Sting of finish lingers for Poulter
Englishman held tie for first place after cut, but mistakes were costly
Ian Poulter left Augusta angry last year. He comes back with a little something to prove.
His best finish in six Masters starts was no comfort for the Englishman who was co-leader with Lee Westwood after 36 holes.
"I'm not happy walking away from this golf course finishing 10th," he said after following up consecutive 68s with rounds of 74 and 73. "I'm pretty mad right now. I've got every reason to be. I was leading on Friday. I didn't play at all (Saturday). I played well (Sunday), and I'm not happy."
On a course where he never has missed the cut, Poulter believes he is inching closer to securing a cubby in the Champions Locker Room. Each missed opportunity inspires him a bit more to win a green jacket that golf's foremost fashion maven believes goes with "absolutely anything."
"I've been in contention and not finished it off," he said. "Yeah, there is a burning desire in there to make sure I can actually rectify those mistakes."

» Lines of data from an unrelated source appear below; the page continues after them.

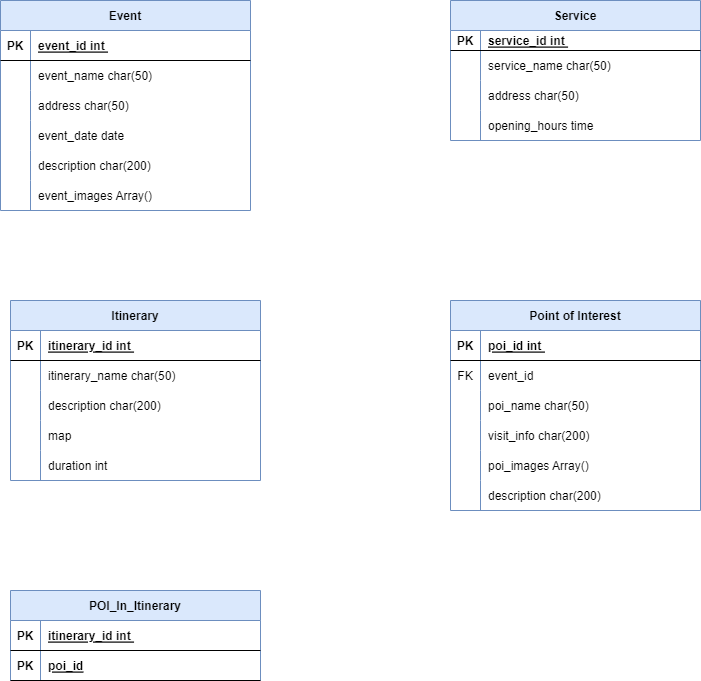
antonypascalino/HYPE_PROJECT_2021-22 keeps this draw.io diagram as Design Document/DB/Logical Schema/Logical_Schema.drawio.png. Above is the earlier version. Source tidied: cells renumbered, new cells last; positions are measured from the earlier drawing's top-left corner, leaving out a move shared by most shapes.
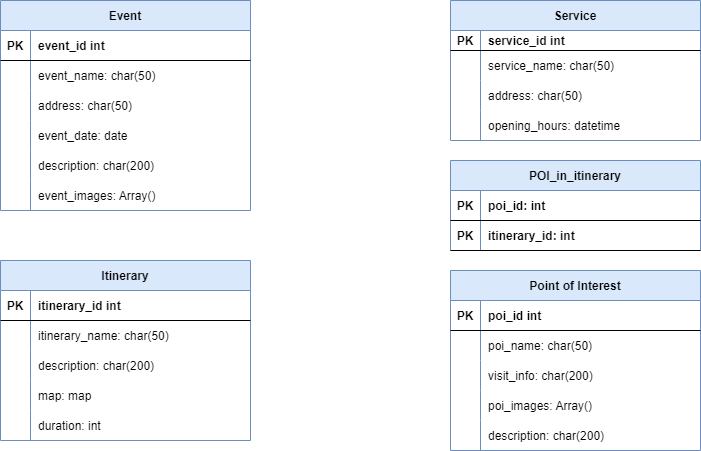
After the change.

The edit, as a diff of the source:
```diff
@@ -13,3 +13,3 @@
     </mxCell>
-    <mxCell id="5" value="service_id int " style="shape=partialRectangle;overflow=hidden;fillColor=none;top=0;left=0;bottom=0;right=0;align=left;spacingLeft=6;fontStyle=5;" parent="3" vertex="1">
+    <mxCell id="5" value="service_id int " style="shape=partialRectangle;overflow=hidden;fillColor=none;top=0;left=0;bottom=0;right=0;align=left;spacingLeft=6;fontStyle=1;" parent="3" vertex="1">
       <mxGeometry x="30" width="220" height="20" as="geometry" />
@@ -22,3 +22,3 @@
     </mxCell>
-    <mxCell id="8" value="service_name char(50)" style="shape=partialRectangle;overflow=hidden;fillColor=none;top=0;left=0;bottom=0;right=0;align=left;spacingLeft=6;" parent="6" vertex="1">
+    <mxCell id="8" value="service_name: char(50)" style="shape=partialRectangle;overflow=hidden;fillColor=none;top=0;left=0;bottom=0;right=0;align=left;spacingLeft=6;" parent="6" vertex="1">
       <mxGeometry x="30" width="220" height="30" as="geometry" />
@@ -31,3 +31,3 @@
     </mxCell>
-    <mxCell id="11" value="address char(50)" style="shape=partialRectangle;fillColor=none;top=0;left=0;bottom=0;right=0;align=left;spacingLeft=6;overflow=hidden;" parent="9" vertex="1">
+    <mxCell id="11" value="address: char(50)" style="shape=partialRectangle;fillColor=none;top=0;left=0;bottom=0;right=0;align=left;spacingLeft=6;overflow=hidden;" parent="9" vertex="1">
       <mxGeometry x="30" width="220" height="30" as="geometry" />
@@ -40,3 +40,3 @@
     </mxCell>
-    <mxCell id="14" value="opening_hours time " style="shape=partialRectangle;fillColor=none;top=0;left=0;bottom=0;right=0;align=left;spacingLeft=6;overflow=hidden;" parent="12" vertex="1">
+    <mxCell id="14" value="opening_hours: datetime " style="shape=partialRectangle;fillColor=none;top=0;left=0;bottom=0;right=0;align=left;spacingLeft=6;overflow=hidden;" parent="12" vertex="1">
       <mxGeometry x="30" width="220" height="30" as="geometry" />
@@ -44,3 +44,3 @@
     <mxCell id="15" value="Point of Interest" style="shape=table;startSize=30;rowLines=0;fontStyle=1;align=center;fillColor=#dae8fc;strokeColor=#6c8ebf;" parent="1" vertex="1">
-      <mxGeometry x="450" y="300" width="250" height="210" as="geometry" />
+      <mxGeometry x="450" y="270" width="250" height="180" as="geometry" />
     </mxCell>
@@ -52,16 +52,7 @@
     </mxCell>
-    <mxCell id="18" value="poi_id int " style="shape=partialRectangle;overflow=hidden;fillColor=none;top=0;left=0;bottom=0;right=0;align=left;spacingLeft=6;fontStyle=5;" parent="16" vertex="1">
+    <mxCell id="18" value="poi_id int " style="shape=partialRectangle;overflow=hidden;fillColor=none;top=0;left=0;bottom=0;right=0;align=left;spacingLeft=6;fontStyle=1;" parent="16" vertex="1">
       <mxGeometry x="30" width="220" height="30" as="geometry" />
     </mxCell>
-    <mxCell id="19" style="shape=tableRow;horizontal=0;startSize=0;swimlaneHead=0;swimlaneBody=0;fillColor=none;top=0;left=0;right=0;bottom=0;" parent="15" vertex="1">
-      <mxGeometry y="60" width="250" height="30" as="geometry" />
-    </mxCell>
-    <mxCell id="20" value="FK" style="shape=partialRectangle;fillColor=none;top=0;left=0;bottom=0;right=0;fontStyle=0;overflow=hidden;" parent="19" vertex="1">
-      <mxGeometry width="30" height="30" as="geometry" />
-    </mxCell>
-    <mxCell id="21" value="event_id" style="shape=partialRectangle;fillColor=none;top=0;left=0;bottom=0;right=0;align=left;spacingLeft=6;fontStyle=0;overflow=hidden;" parent="19" vertex="1">
-      <mxGeometry x="30" width="220" height="30" as="geometry" />
-    </mxCell>
     <mxCell id="22" style="shape=partialRectangle;fillColor=none;top=0;left=0;right=0;bottom=0;" parent="15" vertex="1">
-      <mxGeometry y="90" width="250" height="30" as="geometry" />
+      <mxGeometry y="60" width="250" height="30" as="geometry" />
     </mxCell>
@@ -70,3 +61,3 @@
     </mxCell>
-    <mxCell id="24" value="poi_name char(50)" style="shape=partialRectangle;overflow=hidden;fillColor=none;top=0;left=0;bottom=0;right=0;align=left;spacingLeft=6;" parent="22" vertex="1">
+    <mxCell id="24" value="poi_name: char(50)" style="shape=partialRectangle;overflow=hidden;fillColor=none;top=0;left=0;bottom=0;right=0;align=left;spacingLeft=6;" parent="22" vertex="1">
       <mxGeometry x="30" width="220" height="30" as="geometry" />
@@ -74,3 +65,3 @@
     <mxCell id="25" style="shape=partialRectangle;fillColor=none;top=0;left=0;right=0;bottom=0;" parent="15" vertex="1">
-      <mxGeometry y="120" width="250" height="30" as="geometry" />
+      <mxGeometry y="90" width="250" height="30" as="geometry" />
     </mxCell>
@@ -79,3 +70,3 @@
     </mxCell>
-    <mxCell id="27" value="visit_info char(200)" style="shape=partialRectangle;overflow=hidden;fillColor=none;top=0;left=0;bottom=0;right=0;align=left;spacingLeft=6;" parent="25" vertex="1">
+    <mxCell id="27" value="visit_info: char(200)" style="shape=partialRectangle;overflow=hidden;fillColor=none;top=0;left=0;bottom=0;right=0;align=left;spacingLeft=6;" parent="25" vertex="1">
       <mxGeometry x="30" width="220" height="30" as="geometry" />
@@ -83,3 +74,3 @@
     <mxCell id="28" style="shape=tableRow;horizontal=0;startSize=0;swimlaneHead=0;swimlaneBody=0;fillColor=none;top=0;left=0;right=0;bottom=0;" parent="15" vertex="1">
-      <mxGeometry y="150" width="250" height="30" as="geometry" />
+      <mxGeometry y="120" width="250" height="30" as="geometry" />
     </mxCell>
@@ -88,3 +79,3 @@
     </mxCell>
-    <mxCell id="30" value="poi_images Array()" style="shape=partialRectangle;fillColor=none;top=0;left=0;bottom=0;right=0;align=left;spacingLeft=6;overflow=hidden;" parent="28" vertex="1">
+    <mxCell id="30" value="poi_images: Array()" style="shape=partialRectangle;fillColor=none;top=0;left=0;bottom=0;right=0;align=left;spacingLeft=6;overflow=hidden;" parent="28" vertex="1">
       <mxGeometry x="30" width="220" height="30" as="geometry" />
@@ -92,3 +83,3 @@
     <mxCell id="31" style="shape=tableRow;horizontal=0;startSize=0;swimlaneHead=0;swimlaneBody=0;fillColor=none;top=0;left=0;right=0;bottom=0;" parent="15" vertex="1">
-      <mxGeometry y="180" width="250" height="30" as="geometry" />
+      <mxGeometry y="150" width="250" height="30" as="geometry" />
     </mxCell>
@@ -97,60 +88,60 @@
     </mxCell>
-    <mxCell id="33" value="description char(200)" style="shape=partialRectangle;fillColor=none;top=0;left=0;bottom=0;right=0;align=left;spacingLeft=6;overflow=hidden;" parent="31" vertex="1">
+    <mxCell id="33" value="description: char(200)" style="shape=partialRectangle;fillColor=none;top=0;left=0;bottom=0;right=0;align=left;spacingLeft=6;overflow=hidden;" parent="31" vertex="1">
       <mxGeometry x="30" width="220" height="30" as="geometry" />
     </mxCell>
-    <mxCell id="34" value="Event" style="shape=table;startSize=30;rowLines=0;fontStyle=1;align=center;fillColor=#dae8fc;strokeColor=#6c8ebf;" parent="1" vertex="1">
+    <mxCell id="34" value="Event" style="shape=table;startSize=30;rowLines=0;fontStyle=1;align=center;fillColor=#DAE8FC;strokeColor=#6c8ebf;gradientColor=none;swimlaneFillColor=none;sketch=0;shadow=0;" parent="1" vertex="1">
       <mxGeometry width="250" height="210" as="geometry" />
     </mxCell>
-    <mxCell id="35" style="shape=partialRectangle;fillColor=none;top=0;left=0;right=0;bottom=1;" parent="34" vertex="1">
+    <mxCell id="35" style="shape=partialRectangle;fillColor=none;top=0;left=0;right=0;bottom=1;swimlaneFillColor=none;sketch=0;shadow=0;" parent="34" vertex="1">
       <mxGeometry y="30" width="250" height="30" as="geometry" />
     </mxCell>
-    <mxCell id="36" value="PK" style="shape=partialRectangle;overflow=hidden;fillColor=none;top=0;left=0;bottom=0;right=0;fontStyle=1;" parent="35" vertex="1">
+    <mxCell id="36" value="PK" style="shape=partialRectangle;overflow=hidden;fillColor=none;top=0;left=0;bottom=0;right=0;fontStyle=1;swimlaneFillColor=none;sketch=0;shadow=0;" parent="35" vertex="1">
       <mxGeometry width="30" height="30" as="geometry" />
     </mxCell>
-    <mxCell id="37" value="event_id int " style="shape=partialRectangle;overflow=hidden;fillColor=none;top=0;left=0;bottom=0;right=0;align=left;spacingLeft=6;fontStyle=5;" parent="35" vertex="1">
+    <mxCell id="37" value="event_id int " style="shape=partialRectangle;overflow=hidden;fillColor=none;top=0;left=0;bottom=0;right=0;align=left;spacingLeft=6;fontStyle=1;swimlaneFillColor=none;sketch=0;shadow=0;" parent="35" vertex="1">
       <mxGeometry x="30" width="220" height="30" as="geometry" />
     </mxCell>
-    <mxCell id="38" style="shape=partialRectangle;fillColor=none;top=0;left=0;right=0;bottom=0;" parent="34" vertex="1">
+    <mxCell id="38" style="shape=partialRectangle;fillColor=none;top=0;left=0;right=0;bottom=0;swimlaneFillColor=none;sketch=0;shadow=0;" parent="34" vertex="1">
       <mxGeometry y="60" width="250" height="30" as="geometry" />
     </mxCell>
-    <mxCell id="39" style="shape=partialRectangle;overflow=hidden;fillColor=none;top=0;left=0;bottom=0;right=0;" parent="38" vertex="1">
+    <mxCell id="39" style="shape=partialRectangle;overflow=hidden;fillColor=none;top=0;left=0;bottom=0;right=0;swimlaneFillColor=none;sketch=0;shadow=0;" parent="38" vertex="1">
       <mxGeometry width="30" height="30" as="geometry" />
     </mxCell>
-    <mxCell id="40" value="event_name char(50) " style="shape=partialRectangle;overflow=hidden;fillColor=none;top=0;left=0;bottom=0;right=0;align=left;spacingLeft=6;" parent="38" vertex="1">
+    <mxCell id="40" value="event_name: char(50) " style="shape=partialRectangle;overflow=hidden;fillColor=none;top=0;left=0;bottom=0;right=0;align=left;spacingLeft=6;swimlaneFillColor=none;sketch=0;shadow=0;" parent="38" vertex="1">
       <mxGeometry x="30" width="220" height="30" as="geometry" />
     </mxCell>
-    <mxCell id="41" style="shape=partialRectangle;fillColor=none;top=0;left=0;right=0;bottom=0;" parent="34" vertex="1">
+    <mxCell id="41" style="shape=partialRectangle;fillColor=none;top=0;left=0;right=0;bottom=0;swimlaneFillColor=none;sketch=0;shadow=0;" parent="34" vertex="1">
       <mxGeometry y="90" width="250" height="30" as="geometry" />
     </mxCell>
-    <mxCell id="42" style="shape=partialRectangle;overflow=hidden;fillColor=none;top=0;left=0;bottom=0;right=0;" parent="41" vertex="1">
+    <mxCell id="42" style="shape=partialRectangle;overflow=hidden;fillColor=none;top=0;left=0;bottom=0;right=0;swimlaneFillColor=none;sketch=0;shadow=0;" parent="41" vertex="1">
       <mxGeometry width="30" height="30" as="geometry" />
     </mxCell>
-    <mxCell id="43" value="address char(50)" style="shape=partialRectangle;overflow=hidden;fillColor=none;top=0;left=0;bottom=0;right=0;align=left;spacingLeft=6;" parent="41" vertex="1">
+    <mxCell id="43" value="address: char(50)" style="shape=partialRectangle;overflow=hidden;fillColor=none;top=0;left=0;bottom=0;right=0;align=left;spacingLeft=6;swimlaneFillColor=none;sketch=0;shadow=0;" parent="41" vertex="1">
       <mxGeometry x="30" width="220" height="30" as="geometry" />
     </mxCell>
-    <mxCell id="44" style="shape=tableRow;horizontal=0;startSize=0;swimlaneHead=0;swimlaneBody=0;fillColor=none;top=0;left=0;right=0;bottom=0;" parent="34" vertex="1">
+    <mxCell id="44" style="shape=tableRow;horizontal=0;startSize=0;swimlaneHead=0;swimlaneBody=0;fillColor=none;top=0;left=0;right=0;bottom=0;swimlaneFillColor=none;sketch=0;shadow=0;" parent="34" vertex="1">
       <mxGeometry y="120" width="250" height="30" as="geometry" />
     </mxCell>
-    <mxCell id="45" style="shape=partialRectangle;fillColor=none;top=0;left=0;bottom=0;right=0;overflow=hidden;" parent="44" vertex="1">
+    <mxCell id="45" style="shape=partialRectangle;fillColor=none;top=0;left=0;bottom=0;right=0;overflow=hidden;swimlaneFillColor=none;sketch=0;shadow=0;" parent="44" vertex="1">
       <mxGeometry width="30" height="30" as="geometry" />
     </mxCell>
-    <mxCell id="46" value="event_date date " style="shape=partialRectangle;fillColor=none;top=0;left=0;bottom=0;right=0;align=left;spacingLeft=6;overflow=hidden;" parent="44" vertex="1">
+    <mxCell id="46" value="event_date: date " style="shape=partialRectangle;fillColor=none;top=0;left=0;bottom=0;right=0;align=left;spacingLeft=6;overflow=hidden;swimlaneFillColor=none;sketch=0;shadow=0;" parent="44" vertex="1">
       <mxGeometry x="30" width="220" height="30" as="geometry" />
     </mxCell>
-    <mxCell id="47" style="shape=tableRow;horizontal=0;startSize=0;swimlaneHead=0;swimlaneBody=0;fillColor=none;top=0;left=0;right=0;bottom=0;" parent="34" vertex="1">
+    <mxCell id="47" style="shape=tableRow;horizontal=0;startSize=0;swimlaneHead=0;swimlaneBody=0;fillColor=none;top=0;left=0;right=0;bottom=0;swimlaneFillColor=none;sketch=0;shadow=0;" parent="34" vertex="1">
       <mxGeometry y="150" width="250" height="30" as="geometry" />
     </mxCell>
-    <mxCell id="48" style="shape=partialRectangle;fillColor=none;top=0;left=0;bottom=0;right=0;overflow=hidden;" parent="47" vertex="1">
+    <mxCell id="48" style="shape=partialRectangle;fillColor=none;top=0;left=0;bottom=0;right=0;overflow=hidden;swimlaneFillColor=none;sketch=0;shadow=0;" parent="47" vertex="1">
       <mxGeometry width="30" height="30" as="geometry" />
     </mxCell>
-    <mxCell id="49" value="description char(200)" style="shape=partialRectangle;fillColor=none;top=0;left=0;bottom=0;right=0;align=left;spacingLeft=6;overflow=hidden;" parent="47" vertex="1">
+    <mxCell id="49" value="description: char(200)" style="shape=partialRectangle;fillColor=none;top=0;left=0;bottom=0;right=0;align=left;spacingLeft=6;overflow=hidden;swimlaneFillColor=none;sketch=0;shadow=0;" parent="47" vertex="1">
       <mxGeometry x="30" width="220" height="30" as="geometry" />
     </mxCell>
-    <mxCell id="50" style="shape=tableRow;horizontal=0;startSize=0;swimlaneHead=0;swimlaneBody=0;fillColor=none;top=0;left=0;right=0;bottom=0;" parent="34" vertex="1">
+    <mxCell id="50" style="shape=tableRow;horizontal=0;startSize=0;swimlaneHead=0;swimlaneBody=0;fillColor=none;top=0;left=0;right=0;bottom=0;swimlaneFillColor=none;sketch=0;shadow=0;" parent="34" vertex="1">
       <mxGeometry y="180" width="250" height="30" as="geometry" />
     </mxCell>
-    <mxCell id="51" style="shape=partialRectangle;fillColor=none;top=0;left=0;bottom=0;right=0;overflow=hidden;" parent="50" vertex="1">
+    <mxCell id="51" style="shape=partialRectangle;fillColor=none;top=0;left=0;bottom=0;right=0;overflow=hidden;swimlaneFillColor=none;sketch=0;shadow=0;" parent="50" vertex="1">
       <mxGeometry width="30" height="30" as="geometry" />
     </mxCell>
-    <mxCell id="52" value="event_images Array()" style="shape=partialRectangle;fillColor=none;top=0;left=0;bottom=0;right=0;align=left;spacingLeft=6;overflow=hidden;" parent="50" vertex="1">
+    <mxCell id="52" value="event_images: Array()" style="shape=partialRectangle;fillColor=none;top=0;left=0;bottom=0;right=0;align=left;spacingLeft=6;overflow=hidden;swimlaneFillColor=none;sketch=0;shadow=0;" parent="50" vertex="1">
       <mxGeometry x="30" width="220" height="30" as="geometry" />
@@ -158,3 +149,3 @@
     <mxCell id="53" value="Itinerary" style="shape=table;startSize=30;rowLines=0;fontStyle=1;align=center;fillColor=#dae8fc;strokeColor=#6c8ebf;" parent="1" vertex="1">
-      <mxGeometry x="10" y="300" width="250" height="180" as="geometry" />
+      <mxGeometry y="260" width="250" height="180" as="geometry" />
     </mxCell>
@@ -166,3 +157,3 @@
     </mxCell>
-    <mxCell id="56" value="itinerary_id int " style="shape=partialRectangle;overflow=hidden;fillColor=none;top=0;left=0;bottom=0;right=0;align=left;spacingLeft=6;fontStyle=5;" parent="54" vertex="1">
+    <mxCell id="56" value="itinerary_id int " style="shape=partialRectangle;overflow=hidden;fillColor=none;top=0;left=0;bottom=0;right=0;align=left;spacingLeft=6;fontStyle=1;" parent="54" vertex="1">
       <mxGeometry x="30" width="220" height="30" as="geometry" />
@@ -175,3 +166,3 @@
     </mxCell>
-    <mxCell id="59" value="itinerary_name char(50)" style="shape=partialRectangle;overflow=hidden;fillColor=none;top=0;left=0;bottom=0;right=0;align=left;spacingLeft=6;" parent="57" vertex="1">
+    <mxCell id="59" value="itinerary_name: char(50)" style="shape=partialRectangle;overflow=hidden;fillColor=none;top=0;left=0;bottom=0;right=0;align=left;spacingLeft=6;" parent="57" vertex="1">
       <mxGeometry x="30" width="220" height="30" as="geometry" />
@@ -184,3 +175,3 @@
     </mxCell>
-    <mxCell id="62" value="description char(200)" style="shape=partialRectangle;fillColor=none;top=0;left=0;bottom=0;right=0;align=left;spacingLeft=6;overflow=hidden;" parent="60" vertex="1">
+    <mxCell id="62" value="description: char(200)" style="shape=partialRectangle;fillColor=none;top=0;left=0;bottom=0;right=0;align=left;spacingLeft=6;overflow=hidden;" parent="60" vertex="1">
       <mxGeometry x="30" width="220" height="30" as="geometry" />
@@ -193,3 +184,3 @@
     </mxCell>
-    <mxCell id="65" value="map " style="shape=partialRectangle;fillColor=none;top=0;left=0;bottom=0;right=0;align=left;spacingLeft=6;overflow=hidden;" parent="63" vertex="1">
+    <mxCell id="65" value="map: map" style="shape=partialRectangle;fillColor=none;top=0;left=0;bottom=0;right=0;align=left;spacingLeft=6;overflow=hidden;" parent="63" vertex="1">
       <mxGeometry x="30" width="220" height="30" as="geometry" />
@@ -202,9 +193,9 @@
     </mxCell>
-    <mxCell id="68" value="duration int" style="shape=partialRectangle;fillColor=none;top=0;left=0;bottom=0;right=0;align=left;spacingLeft=6;overflow=hidden;" parent="66" vertex="1">
+    <mxCell id="68" value="duration: int" style="shape=partialRectangle;fillColor=none;top=0;left=0;bottom=0;right=0;align=left;spacingLeft=6;overflow=hidden;" parent="66" vertex="1">
       <mxGeometry x="30" width="220" height="30" as="geometry" />
     </mxCell>
-    <mxCell id="69" value="POI_In_Itinerary" style="shape=table;startSize=30;rowLines=0;fontStyle=1;align=center;fillColor=#dae8fc;strokeColor=#6c8ebf;" parent="1" vertex="1">
-      <mxGeometry x="10" y="590" width="250" height="90" as="geometry" />
-    </mxCell>
+    <mxCell id="76" value="POI_in_itinerary" style="shape=table;startSize=30;rowLines=0;fontStyle=1;align=center;fillColor=#dae8fc;strokeColor=#6c8ebf;" parent="1" vertex="1">
+      <mxGeometry x="450" y="160" width="250" height="90" as="geometry" />
+    </mxCell>
-    <mxCell id="70" style="shape=partialRectangle;fillColor=none;top=0;left=0;right=0;bottom=1;" parent="69" vertex="1">
+    <mxCell id="70" style="shape=partialRectangle;fillColor=none;top=0;left=0;right=0;bottom=1;" parent="76" vertex="1">
       <mxGeometry y="30" width="250" height="30" as="geometry" />
@@ -214,6 +205,6 @@
     </mxCell>
-    <mxCell id="72" value="itinerary_id int " style="shape=partialRectangle;overflow=hidden;fillColor=none;top=0;left=0;bottom=0;right=0;align=left;spacingLeft=6;fontStyle=5;" parent="70" vertex="1">
-      <mxGeometry x="30" width="220" height="30" as="geometry" />
-    </mxCell>
+    <mxCell id="77" value="poi_id: int " style="shape=partialRectangle;overflow=hidden;fillColor=none;top=0;left=0;bottom=0;right=0;align=left;spacingLeft=6;fontStyle=1;" parent="70" vertex="1">
+      <mxGeometry x="30" width="220" height="30" as="geometry" />
+    </mxCell>
-    <mxCell id="73" style="shape=tableRow;horizontal=0;startSize=0;swimlaneHead=0;swimlaneBody=0;fillColor=none;top=0;left=0;right=0;bottom=1;" parent="69" vertex="1">
+    <mxCell id="73" style="shape=tableRow;horizontal=0;startSize=0;swimlaneHead=0;swimlaneBody=0;fillColor=none;top=0;left=0;right=0;bottom=1;" parent="76" vertex="1">
       <mxGeometry y="60" width="250" height="30" as="geometry" />
@@ -223,5 +214,5 @@
     </mxCell>
-    <mxCell id="75" value="poi_id" style="shape=partialRectangle;fillColor=none;top=0;left=0;bottom=0;right=0;align=left;spacingLeft=6;fontStyle=5;overflow=hidden;" parent="73" vertex="1">
-      <mxGeometry x="30" width="220" height="30" as="geometry" />
-    </mxCell>
+    <mxCell id="78" value="itinerary_id: int" style="shape=partialRectangle;fillColor=none;top=0;left=0;bottom=0;right=0;align=left;spacingLeft=6;fontStyle=1;overflow=hidden;" parent="73" vertex="1">
+      <mxGeometry x="30" width="220" height="30" as="geometry" />
+    </mxCell>
   </root>
```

The mistakes on the weekend last year still stick in his craw. For all the tools he possesses for success at Augusta National Golf Club, Poulter got in his own way when it counted while Westwood and eventual champion Phil Mickelson surged ahead.
"I'm very comfortable around there," he said. "I'm happy shaping shots. I'm happy with my short game. I think I'm a good putter on fast greens. I've driven the ball pretty straight over the last couple of years. I feel it's a golf course where I have a good chance.
"But (on Saturday) I hit a couple of tee shots left, and that's not me. That probably got me a little bit rattled, and therefore I was trying to think about it on the course. Left is not an option for me. So I got out of position and I pressed, and Augusta National does not play well when you start pressing. It will bite you."
Poulter has been bitten before. In 2008, he put himself in the hunt Sunday with two quick birdies but then posted doubles on Nos. 5, 6, 7 and 11 to free-fall to 78 and a tie for 25th.
"You have to learn," he said. "It's a risk and reward golf course. If you drive it pretty straight, you're always going to be in position, but from there on it's risk and reward. If you're going to go for certain pins and you miss it in the wrong spot, you are going to be heavily punished. You can't afford to do that around Augusta National and have an under-par score.
"You have to play careful, you have to know when to attack and you have to know when to back off. And you have to accept limitations. If you short side yourself, you have to accept making bogey and move on."
Poulter embraces the benefits of his experiences. It took him12 Masters rounds to break par. He has had six subpar rounds in his 12 turns around the course since.
"There are a lot of shots that I didn't feel I was very comfortable pulling off six years ago, but certainly I am now," he said. "I am more aggressive on the golf course, and you have to be aggressive to your targets around this place. You can't let this course intimidate you too much, because you'll back away from the shots you should be taking on. I'm hitting the ball well, and my game is a lot better than what it was."
Poulter has developed a reputation as a clutch putter from his victory in the 2010 WGC-Match Play Championship and his performances in recent Ryder Cups. Trying out a half-dozen putters before the Honda Classic in March, he practiced the same 25-foot putt over and over and sank about 30 in a row.
It's a skill that comes in handy in the majors, where he has missed only four cuts in 32 starts, with a high finish of runner-up in the 2008 British Open.
He would like to finish one off, and Augusta seems as good a venue as any.
"To be playing Augusta was in my dreams, and to be sitting at the top of the leaderboards was in my dreams as well," he said halfway through last year's Masters.
He is determined to leave happy.
"I know I can get myself in position on that golf course," he said.
Reach Scott Michaux at (706) 823-3219 or firstname.lastname@example.org.